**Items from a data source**
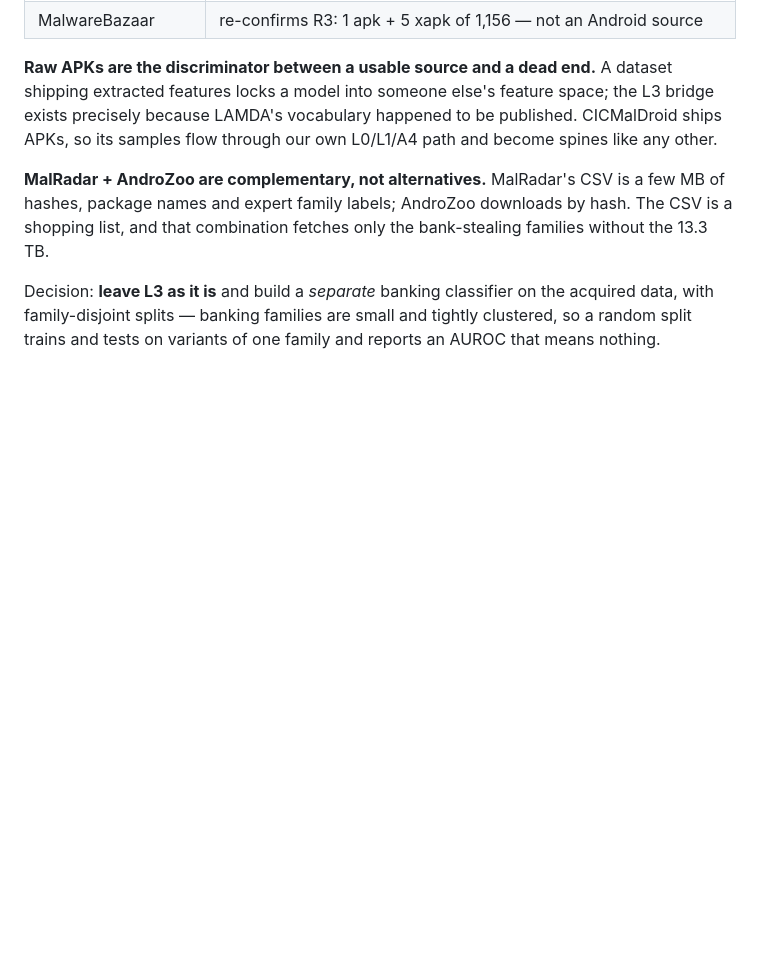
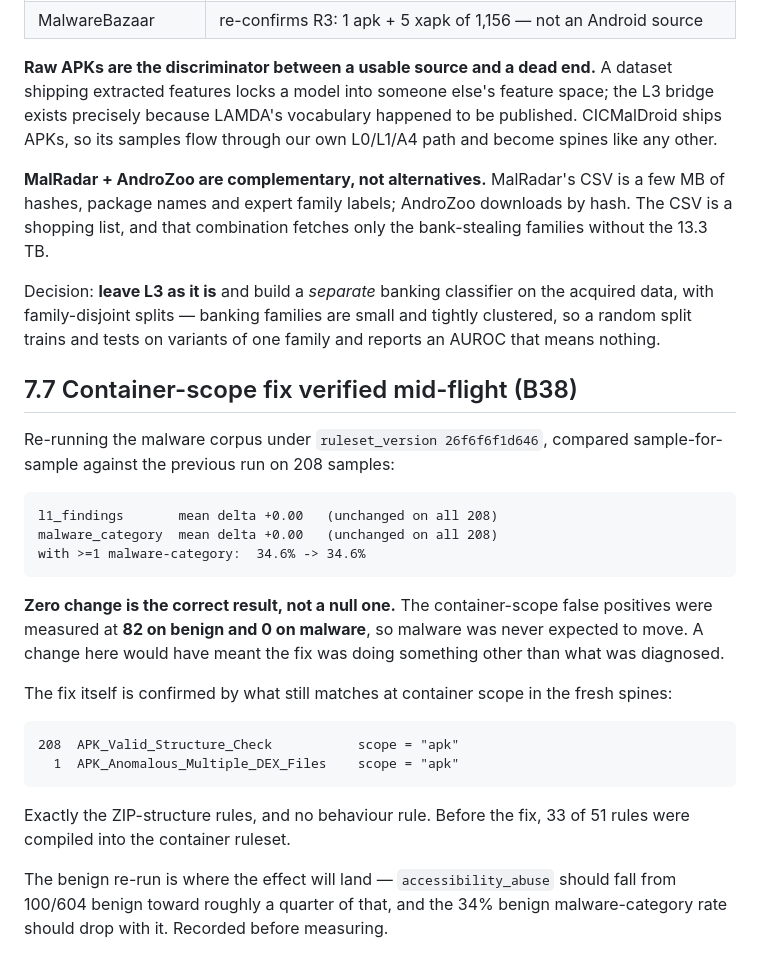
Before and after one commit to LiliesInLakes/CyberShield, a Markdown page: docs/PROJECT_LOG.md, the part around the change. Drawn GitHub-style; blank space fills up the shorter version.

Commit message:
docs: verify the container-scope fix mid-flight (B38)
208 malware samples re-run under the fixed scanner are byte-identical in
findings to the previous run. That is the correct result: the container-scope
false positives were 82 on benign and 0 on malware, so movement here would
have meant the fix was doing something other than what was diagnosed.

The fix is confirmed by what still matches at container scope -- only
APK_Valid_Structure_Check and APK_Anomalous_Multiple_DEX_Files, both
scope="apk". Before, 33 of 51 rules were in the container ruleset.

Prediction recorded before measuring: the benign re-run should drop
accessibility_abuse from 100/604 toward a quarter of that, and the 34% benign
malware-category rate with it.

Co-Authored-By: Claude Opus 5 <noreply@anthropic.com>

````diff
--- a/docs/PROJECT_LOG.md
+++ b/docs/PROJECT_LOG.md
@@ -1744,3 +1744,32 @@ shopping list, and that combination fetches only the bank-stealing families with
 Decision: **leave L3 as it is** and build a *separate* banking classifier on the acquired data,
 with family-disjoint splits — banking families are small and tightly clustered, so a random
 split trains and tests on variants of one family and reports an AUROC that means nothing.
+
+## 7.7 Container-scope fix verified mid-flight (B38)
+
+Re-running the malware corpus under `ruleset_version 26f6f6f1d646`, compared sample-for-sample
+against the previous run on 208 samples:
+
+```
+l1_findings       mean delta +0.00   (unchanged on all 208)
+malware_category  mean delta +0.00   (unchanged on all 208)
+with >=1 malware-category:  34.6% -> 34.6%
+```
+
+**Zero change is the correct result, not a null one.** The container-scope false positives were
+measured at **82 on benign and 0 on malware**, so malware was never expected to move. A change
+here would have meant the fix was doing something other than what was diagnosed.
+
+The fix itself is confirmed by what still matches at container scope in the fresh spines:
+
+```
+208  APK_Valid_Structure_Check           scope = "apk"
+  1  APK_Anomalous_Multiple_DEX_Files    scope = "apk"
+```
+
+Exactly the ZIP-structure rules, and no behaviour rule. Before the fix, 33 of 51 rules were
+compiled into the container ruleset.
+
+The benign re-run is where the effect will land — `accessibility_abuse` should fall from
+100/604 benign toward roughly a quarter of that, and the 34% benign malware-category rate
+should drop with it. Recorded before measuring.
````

**TASK STATEMENT**
The word is "toward". Copy every line above where it appears.

**ANSWER BELOW**
accessibility_abuse from 100/604 toward a quarter of that, and the 34% benign
+100/604 benign toward roughly a quarter of that, and the 34% benign malware-category rate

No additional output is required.